───── Records provided

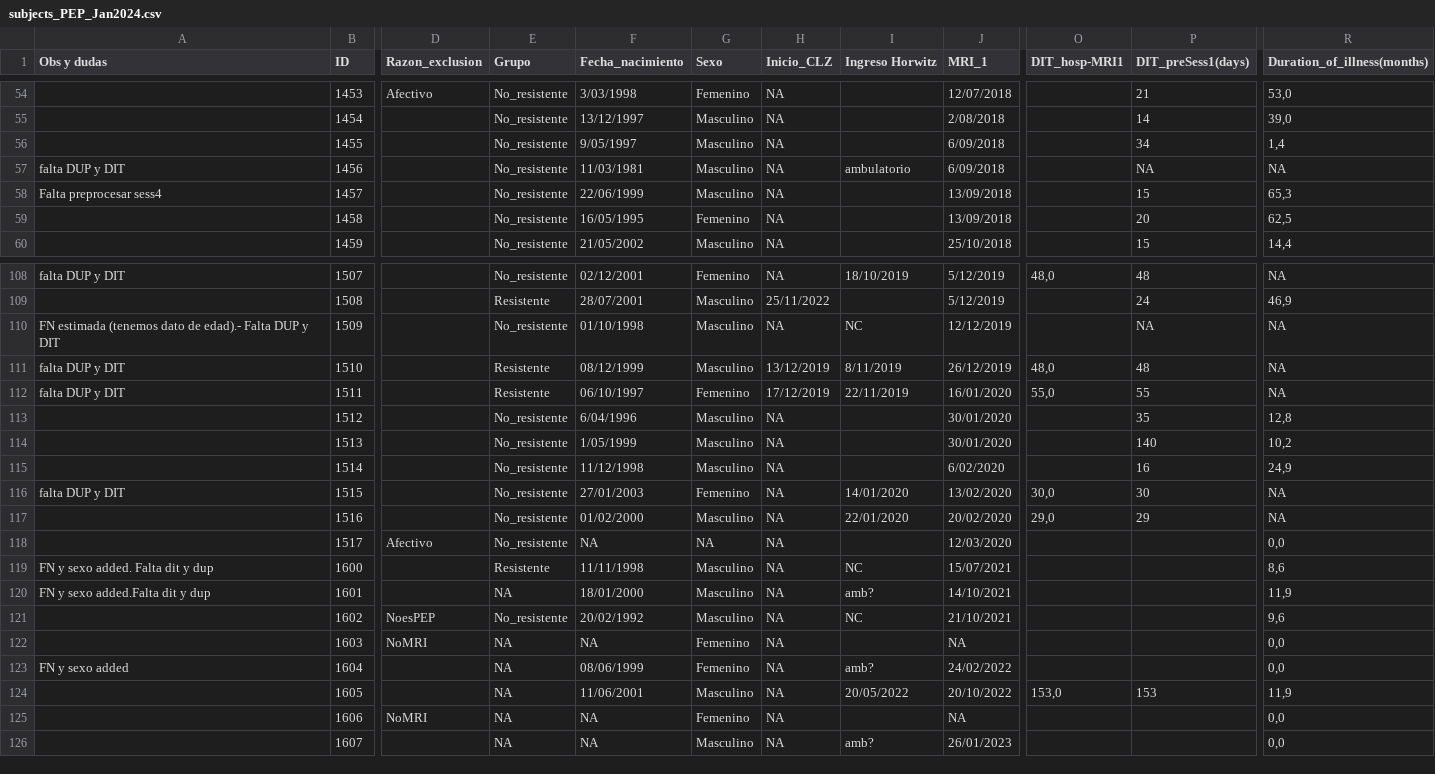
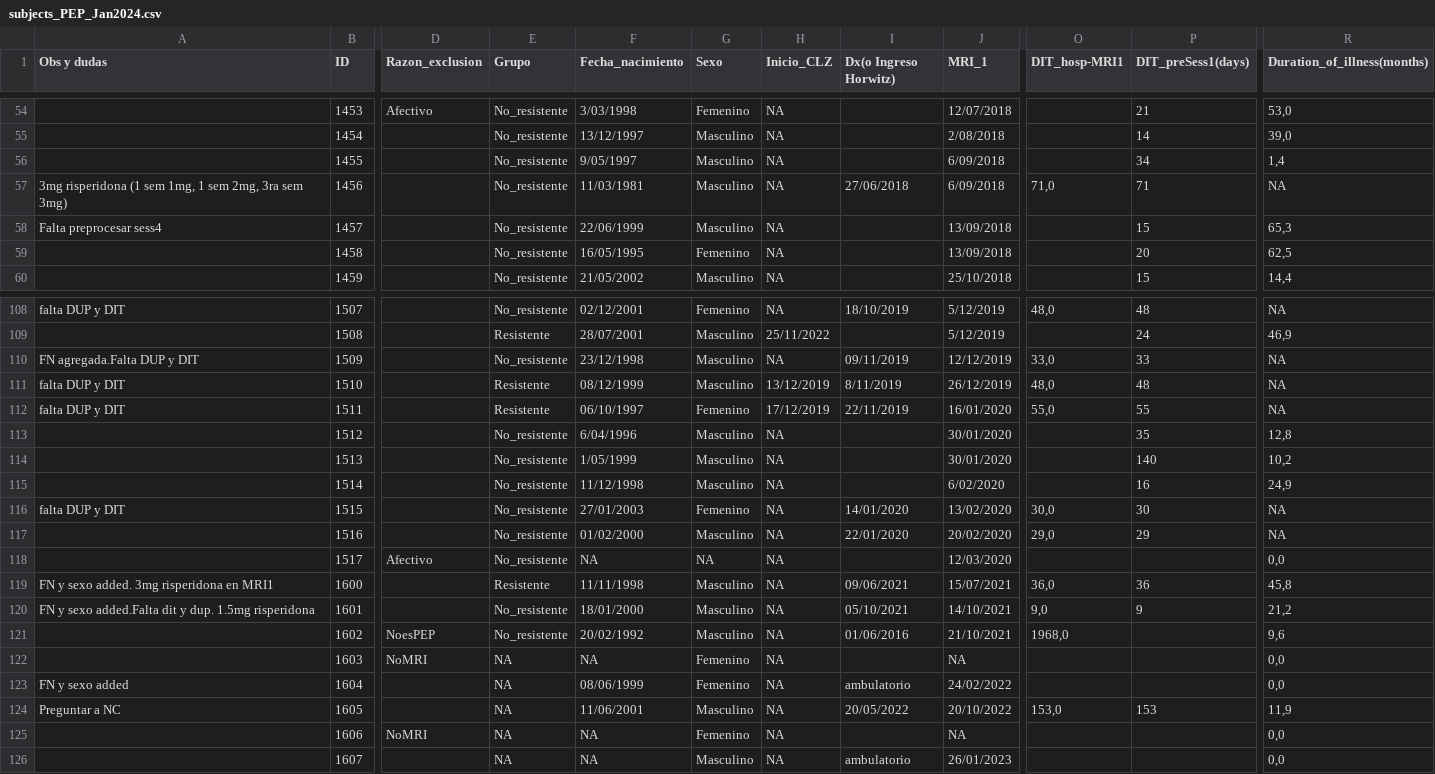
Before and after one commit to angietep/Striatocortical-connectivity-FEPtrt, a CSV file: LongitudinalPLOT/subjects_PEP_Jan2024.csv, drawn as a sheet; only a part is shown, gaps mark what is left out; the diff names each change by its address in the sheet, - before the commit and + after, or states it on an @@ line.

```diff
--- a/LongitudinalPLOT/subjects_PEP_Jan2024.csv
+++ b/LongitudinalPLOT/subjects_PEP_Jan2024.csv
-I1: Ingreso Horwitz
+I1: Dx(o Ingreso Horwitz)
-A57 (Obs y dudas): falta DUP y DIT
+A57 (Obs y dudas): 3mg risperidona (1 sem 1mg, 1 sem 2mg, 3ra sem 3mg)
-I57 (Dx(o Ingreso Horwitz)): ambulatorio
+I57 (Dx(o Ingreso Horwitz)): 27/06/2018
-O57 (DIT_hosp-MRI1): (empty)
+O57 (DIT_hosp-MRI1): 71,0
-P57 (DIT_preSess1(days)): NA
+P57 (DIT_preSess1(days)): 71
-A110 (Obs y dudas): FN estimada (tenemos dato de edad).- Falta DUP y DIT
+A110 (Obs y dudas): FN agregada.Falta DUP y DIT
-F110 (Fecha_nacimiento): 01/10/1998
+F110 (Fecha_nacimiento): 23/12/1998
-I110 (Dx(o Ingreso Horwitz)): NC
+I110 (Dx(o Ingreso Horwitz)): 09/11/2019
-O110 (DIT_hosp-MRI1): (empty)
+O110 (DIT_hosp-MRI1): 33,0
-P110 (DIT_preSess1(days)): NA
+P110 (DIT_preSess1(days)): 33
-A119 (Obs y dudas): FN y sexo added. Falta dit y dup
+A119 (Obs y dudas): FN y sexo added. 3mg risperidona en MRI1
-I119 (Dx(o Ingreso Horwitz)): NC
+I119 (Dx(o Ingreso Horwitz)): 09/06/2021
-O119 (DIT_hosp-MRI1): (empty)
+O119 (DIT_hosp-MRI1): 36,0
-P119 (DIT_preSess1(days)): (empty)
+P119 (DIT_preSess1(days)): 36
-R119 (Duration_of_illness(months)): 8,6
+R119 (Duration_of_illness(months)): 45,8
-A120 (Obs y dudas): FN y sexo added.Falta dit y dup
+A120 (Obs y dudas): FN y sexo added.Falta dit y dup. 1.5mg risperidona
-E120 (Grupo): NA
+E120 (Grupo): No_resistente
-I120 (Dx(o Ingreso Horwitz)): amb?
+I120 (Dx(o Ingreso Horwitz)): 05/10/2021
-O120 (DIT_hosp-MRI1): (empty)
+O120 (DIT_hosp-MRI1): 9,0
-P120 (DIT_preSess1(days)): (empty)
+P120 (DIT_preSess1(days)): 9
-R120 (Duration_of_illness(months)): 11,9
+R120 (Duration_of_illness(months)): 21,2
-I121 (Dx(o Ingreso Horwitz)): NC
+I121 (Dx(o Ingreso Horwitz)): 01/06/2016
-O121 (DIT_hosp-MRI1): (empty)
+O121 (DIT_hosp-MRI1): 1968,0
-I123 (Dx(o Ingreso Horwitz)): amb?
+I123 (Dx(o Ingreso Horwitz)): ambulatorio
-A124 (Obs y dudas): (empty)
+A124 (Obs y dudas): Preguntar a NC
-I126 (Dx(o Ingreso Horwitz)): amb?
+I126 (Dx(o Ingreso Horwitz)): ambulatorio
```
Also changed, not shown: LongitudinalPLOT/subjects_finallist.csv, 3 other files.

──────────

What you need to do =>
Write out the data exactly, and exclude every picture it holds.

Written solution =>
Before and after one commit to angietep/Striatocortical-connectivity-FEPtrt, a CSV file: LongitudinalPLOT/subjects_PEP_Jan2024.csv, drawn as a sheet; only a part is shown, gaps mark what is left out; the diff names each change by its address in the sheet, - before the commit and + after, or states it on an @@ line.

```diff
--- a/LongitudinalPLOT/subjects_PEP_Jan2024.csv
+++ b/LongitudinalPLOT/subjects_PEP_Jan2024.csv
-I1: Ingreso Horwitz
+I1: Dx(o Ingreso Horwitz)
-A57 (Obs y dudas): falta DUP y DIT
+A57 (Obs y dudas): 3mg risperidona (1 sem 1mg, 1 sem 2mg, 3ra sem 3mg)
-I57 (Dx(o Ingreso Horwitz)): ambulatorio
+I57 (Dx(o Ingreso Horwitz)): 27/06/2018
-O57 (DIT_hosp-MRI1): (empty)
+O57 (DIT_hosp-MRI1): 71,0
-P57 (DIT_preSess1(days)): NA
+P57 (DIT_preSess1(days)): 71
-A110 (Obs y dudas): FN estimada (tenemos dato de edad).- Falta DUP y DIT
+A110 (Obs y dudas): FN agregada.Falta DUP y DIT
-F110 (Fecha_nacimiento): 01/10/1998
+F110 (Fecha_nacimiento): 23/12/1998
-I110 (Dx(o Ingreso Horwitz)): NC
+I110 (Dx(o Ingreso Horwitz)): 09/11/2019
-O110 (DIT_hosp-MRI1): (empty)
+O110 (DIT_hosp-MRI1): 33,0
-P110 (DIT_preSess1(days)): NA
+P110 (DIT_preSess1(days)): 33
-A119 (Obs y dudas): FN y sexo added. Falta dit y dup
+A119 (Obs y dudas): FN y sexo added. 3mg risperidona en MRI1
-I119 (Dx(o Ingreso Horwitz)): NC
+I119 (Dx(o Ingreso Horwitz)): 09/06/2021
-O119 (DIT_hosp-MRI1): (empty)
+O119 (DIT_hosp-MRI1): 36,0
-P119 (DIT_preSess1(days)): (empty)
+P119 (DIT_preSess1(days)): 36
-R119 (Duration_of_illness(months)): 8,6
+R119 (Duration_of_illness(months)): 45,8
-A120 (Obs y dudas): FN y sexo added.Falta dit y dup
+A120 (Obs y dudas): FN y sexo added.Falta dit y dup. 1.5mg risperidona
-E120 (Grupo): NA
+E120 (Grupo): No_resistente
-I120 (Dx(o Ingreso Horwitz)): amb?
+I120 (Dx(o Ingreso Horwitz)): 05/10/2021
-O120 (DIT_hosp-MRI1): (empty)
+O120 (DIT_hosp-MRI1): 9,0
-P120 (DIT_preSess1(days)): (empty)
+P120 (DIT_preSess1(days)): 9
-R120 (Duration_of_illness(months)): 11,9
+R120 (Duration_of_illness(months)): 21,2
-I121 (Dx(o Ingreso Horwitz)): NC
+I121 (Dx(o Ingreso Horwitz)): 01/06/2016
-O121 (DIT_hosp-MRI1): (empty)
+O121 (DIT_hosp-MRI1): 1968,0
-I123 (Dx(o Ingreso Horwitz)): amb?
+I123 (Dx(o Ingreso Horwitz)): ambulatorio
-A124 (Obs y dudas): (empty)
+A124 (Obs y dudas): Preguntar a NC
-I126 (Dx(o Ingreso Horwitz)): amb?
+I126 (Dx(o Ingreso Horwitz)): ambulatorio
```
Also changed, not shown: LongitudinalPLOT/subjects_finallist.csv, 3 other files.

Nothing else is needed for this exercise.